» PROBLEM TO WORK ON: A faithful copy of the entries, without any pictures, is what is needed here.

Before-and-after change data
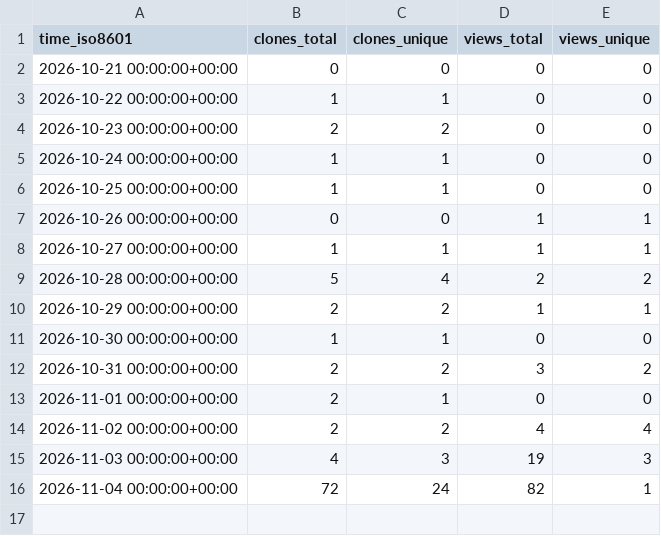
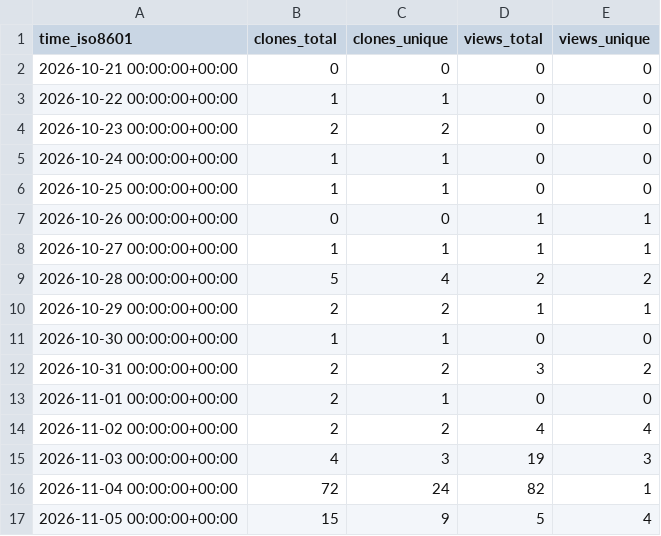
Before and after one commit to eQuantumOS/QPlayer, a CSV file: eQuantumOS/QPlayer/ghrs-data/views_clones_aggregate.csv, drawn as a sheet.

```diff
--- a/eQuantumOS/QPlayer/ghrs-data/views_clones_aggregate.csv
+++ b/eQuantumOS/QPlayer/ghrs-data/views_clones_aggregate.csv
@@ -16 +16,2 @@ time_iso8601,clones_total,clones_unique,views_total,views_unique
 2026-11-04 00:00:00+00:00,72,24,82,1
+2026-11-05 00:00:00+00:00,15,9,5,4
```
Also changed, not shown: 1 other file.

» ANSWER TO THIS TASK:
Before and after one commit to eQuantumOS/QPlayer, a CSV file: eQuantumOS/QPlayer/ghrs-data/views_clones_aggregate.csv, drawn as a sheet.

```diff
--- a/eQuantumOS/QPlayer/ghrs-data/views_clones_aggregate.csv
+++ b/eQuantumOS/QPlayer/ghrs-data/views_clones_aggregate.csv
@@ -16 +16,2 @@ time_iso8601,clones_total,clones_unique,views_total,views_unique
 2026-11-04 00:00:00+00:00,72,24,82,1
+2026-11-05 00:00:00+00:00,15,9,5,4
```
Also changed, not shown: 1 other file.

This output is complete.